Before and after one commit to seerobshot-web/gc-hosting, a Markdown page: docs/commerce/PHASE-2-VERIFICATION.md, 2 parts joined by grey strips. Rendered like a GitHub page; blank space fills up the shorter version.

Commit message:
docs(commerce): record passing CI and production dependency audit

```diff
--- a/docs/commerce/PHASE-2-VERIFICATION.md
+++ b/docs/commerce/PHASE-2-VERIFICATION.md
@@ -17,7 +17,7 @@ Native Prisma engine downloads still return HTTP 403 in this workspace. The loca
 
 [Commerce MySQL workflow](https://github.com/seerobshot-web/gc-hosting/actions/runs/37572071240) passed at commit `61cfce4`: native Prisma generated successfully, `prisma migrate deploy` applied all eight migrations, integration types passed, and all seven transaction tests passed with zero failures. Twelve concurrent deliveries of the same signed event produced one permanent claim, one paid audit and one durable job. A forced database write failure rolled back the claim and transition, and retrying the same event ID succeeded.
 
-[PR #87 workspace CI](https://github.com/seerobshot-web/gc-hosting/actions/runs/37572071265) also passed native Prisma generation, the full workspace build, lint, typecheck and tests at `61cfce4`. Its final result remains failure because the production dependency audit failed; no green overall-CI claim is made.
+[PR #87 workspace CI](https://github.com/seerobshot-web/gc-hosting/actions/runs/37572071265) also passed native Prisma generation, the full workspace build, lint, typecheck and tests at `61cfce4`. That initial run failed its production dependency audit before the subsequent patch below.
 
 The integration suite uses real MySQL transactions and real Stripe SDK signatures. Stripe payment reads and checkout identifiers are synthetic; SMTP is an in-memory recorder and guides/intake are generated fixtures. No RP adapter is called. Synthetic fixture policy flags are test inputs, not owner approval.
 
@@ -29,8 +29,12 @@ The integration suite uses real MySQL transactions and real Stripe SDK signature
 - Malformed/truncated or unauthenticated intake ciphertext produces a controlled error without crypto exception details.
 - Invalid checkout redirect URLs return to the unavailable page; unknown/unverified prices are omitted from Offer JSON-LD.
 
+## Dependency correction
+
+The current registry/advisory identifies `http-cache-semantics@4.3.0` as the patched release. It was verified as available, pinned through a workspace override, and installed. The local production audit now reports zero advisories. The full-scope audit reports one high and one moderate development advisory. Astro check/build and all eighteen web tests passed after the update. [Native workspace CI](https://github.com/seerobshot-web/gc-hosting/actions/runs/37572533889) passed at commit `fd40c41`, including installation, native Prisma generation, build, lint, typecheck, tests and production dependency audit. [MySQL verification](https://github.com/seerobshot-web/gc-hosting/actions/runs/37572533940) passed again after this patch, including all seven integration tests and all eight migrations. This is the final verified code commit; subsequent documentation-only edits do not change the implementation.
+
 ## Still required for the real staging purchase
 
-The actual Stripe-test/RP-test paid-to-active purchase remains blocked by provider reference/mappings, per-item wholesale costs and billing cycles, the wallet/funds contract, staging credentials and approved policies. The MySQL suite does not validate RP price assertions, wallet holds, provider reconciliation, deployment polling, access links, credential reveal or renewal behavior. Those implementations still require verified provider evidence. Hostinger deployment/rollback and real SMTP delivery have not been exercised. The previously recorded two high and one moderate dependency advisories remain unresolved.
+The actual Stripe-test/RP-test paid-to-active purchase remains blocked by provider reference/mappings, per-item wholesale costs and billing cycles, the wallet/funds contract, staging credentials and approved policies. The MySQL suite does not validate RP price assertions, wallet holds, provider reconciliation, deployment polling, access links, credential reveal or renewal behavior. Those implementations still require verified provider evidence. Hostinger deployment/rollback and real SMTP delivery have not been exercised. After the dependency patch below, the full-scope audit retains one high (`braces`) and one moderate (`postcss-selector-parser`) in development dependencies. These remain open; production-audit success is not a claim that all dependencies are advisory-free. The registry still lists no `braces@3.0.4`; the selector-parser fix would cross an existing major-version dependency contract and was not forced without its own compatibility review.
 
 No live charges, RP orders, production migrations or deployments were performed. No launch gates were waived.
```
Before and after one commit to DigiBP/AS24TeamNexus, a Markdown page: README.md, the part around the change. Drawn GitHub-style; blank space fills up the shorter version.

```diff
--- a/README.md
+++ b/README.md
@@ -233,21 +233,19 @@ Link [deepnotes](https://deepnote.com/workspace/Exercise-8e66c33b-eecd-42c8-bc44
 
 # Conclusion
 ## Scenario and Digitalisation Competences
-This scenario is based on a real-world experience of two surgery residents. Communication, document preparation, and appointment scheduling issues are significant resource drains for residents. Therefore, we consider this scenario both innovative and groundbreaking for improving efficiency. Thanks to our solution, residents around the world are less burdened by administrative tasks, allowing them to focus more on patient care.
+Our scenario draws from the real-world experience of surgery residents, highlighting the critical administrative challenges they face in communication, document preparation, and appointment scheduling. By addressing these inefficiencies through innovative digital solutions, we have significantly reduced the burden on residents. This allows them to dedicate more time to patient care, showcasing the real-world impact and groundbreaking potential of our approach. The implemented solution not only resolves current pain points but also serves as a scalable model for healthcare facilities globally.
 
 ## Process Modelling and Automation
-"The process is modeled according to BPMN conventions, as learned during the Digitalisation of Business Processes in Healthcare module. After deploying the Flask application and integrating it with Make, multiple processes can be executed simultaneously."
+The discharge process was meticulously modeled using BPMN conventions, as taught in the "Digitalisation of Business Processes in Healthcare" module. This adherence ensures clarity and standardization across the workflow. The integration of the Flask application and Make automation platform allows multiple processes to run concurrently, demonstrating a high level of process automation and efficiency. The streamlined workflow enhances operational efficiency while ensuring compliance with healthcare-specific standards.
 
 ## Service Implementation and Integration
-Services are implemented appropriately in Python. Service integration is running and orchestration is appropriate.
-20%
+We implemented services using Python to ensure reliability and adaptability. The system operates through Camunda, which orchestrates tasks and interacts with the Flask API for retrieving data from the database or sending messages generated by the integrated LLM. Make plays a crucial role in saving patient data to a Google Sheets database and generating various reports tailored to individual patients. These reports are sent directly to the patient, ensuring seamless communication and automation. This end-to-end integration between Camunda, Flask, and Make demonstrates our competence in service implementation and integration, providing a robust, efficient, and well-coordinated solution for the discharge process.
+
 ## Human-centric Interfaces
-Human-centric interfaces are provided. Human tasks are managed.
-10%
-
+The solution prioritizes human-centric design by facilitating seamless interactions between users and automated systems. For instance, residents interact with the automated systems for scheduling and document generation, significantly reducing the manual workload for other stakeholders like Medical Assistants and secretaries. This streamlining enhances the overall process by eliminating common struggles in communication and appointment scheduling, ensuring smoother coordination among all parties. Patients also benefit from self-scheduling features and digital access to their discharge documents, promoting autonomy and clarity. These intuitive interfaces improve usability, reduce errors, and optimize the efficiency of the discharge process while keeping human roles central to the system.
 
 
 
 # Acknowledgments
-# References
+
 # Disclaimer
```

§ Problem to solve
Copy every line above that includes the string "uses".

§ Output
 The integration suite uses real MySQL transactions and real Stripe SDK signatures. Stripe payment reads and checkout identifiers are synthetic; SMTP is an in-memory recorder and guides/intake are generated fixtures. No RP adapter is called. Synthetic fixture policy flags are test inputs, not owner approval.
@@ -29,8 +29,12 @@ The integration suite uses real MySQL transactions and real Stripe SDK signature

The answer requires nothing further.